** Problem to solve **
Starting at the line that contains "Update index.html" and stopping after the last line, set down the listing exactly as it is. Add nothing.
== Entries supplied ==
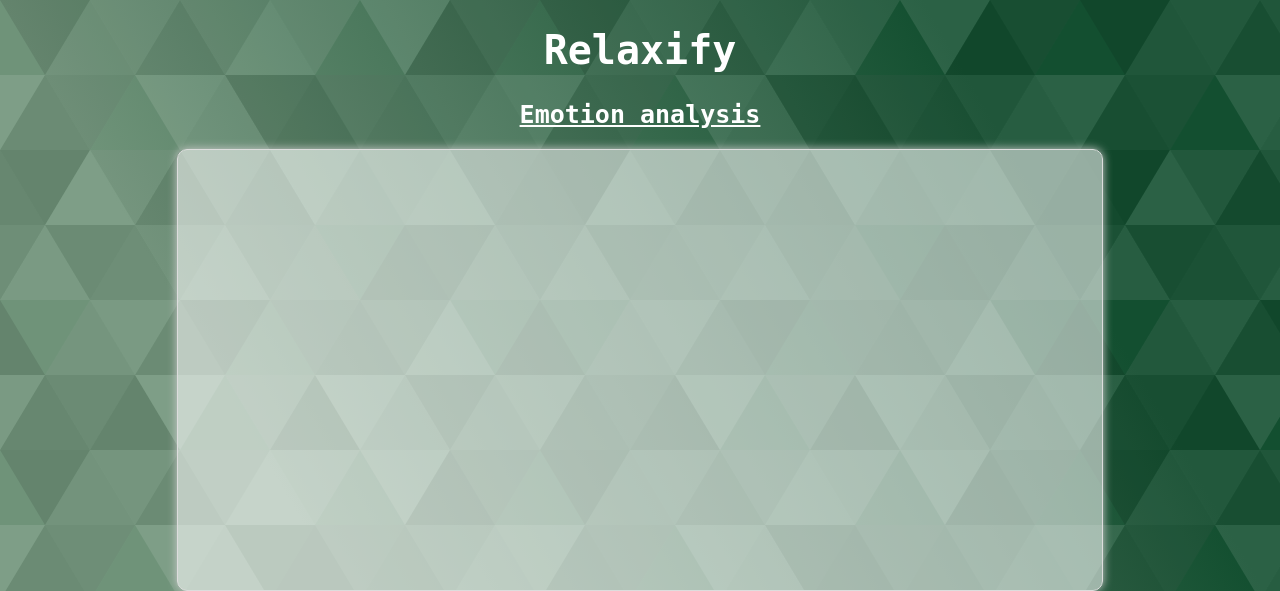
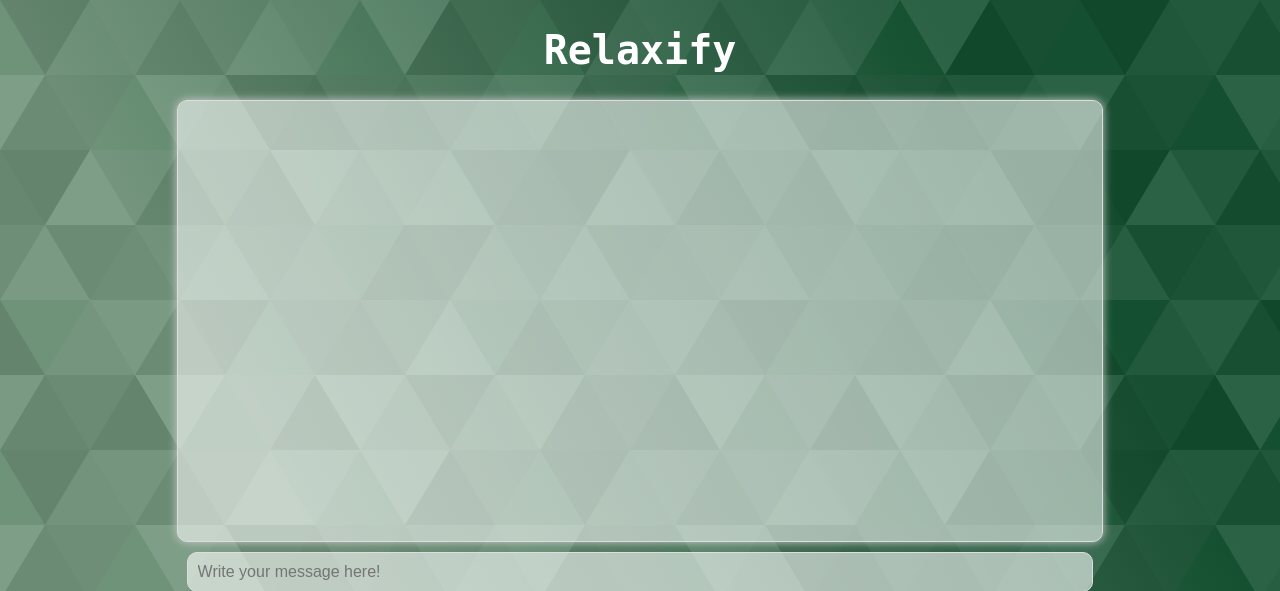
Before and after one commit to AliMoamen/Relaxify, a Flask app: page / in a window 1280 px wide. Shown: the top 591 px of the page. Run offline with Flask 3, Linux system fonts and the light colour scheme; some web fonts are replaced.

Commit message:
Update index.html

```diff
--- a/templates/index.html
+++ b/templates/index.html
@@ -9,7 +9,7 @@
 </head>
 <body>
     <h1>Relaxify</h1>
-    <h2><a href="/emotions">Emotion analysis</a></h2>
+    <!--  <h2><a href="/emotions">Emotion analysis</a></h2>  -->
     <div id="chat-container"></div>
     <form id="message-form" autocomplete="off">
         <input type="text" name="message" id="message-input" placeholder="Write your message here!">
```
===
** Reply **
Update index.html

```diff
--- a/templates/index.html
+++ b/templates/index.html
@@ -9,7 +9,7 @@
 </head>
 <body>
     <h1>Relaxify</h1>
-    <h2><a href="/emotions">Emotion analysis</a></h2>
+    <!--  <h2><a href="/emotions">Emotion analysis</a></h2>  -->
     <div id="chat-container"></div>
     <form id="message-form" autocomplete="off">
         <input type="text" name="message" id="message-input" placeholder="Write your message here!">
```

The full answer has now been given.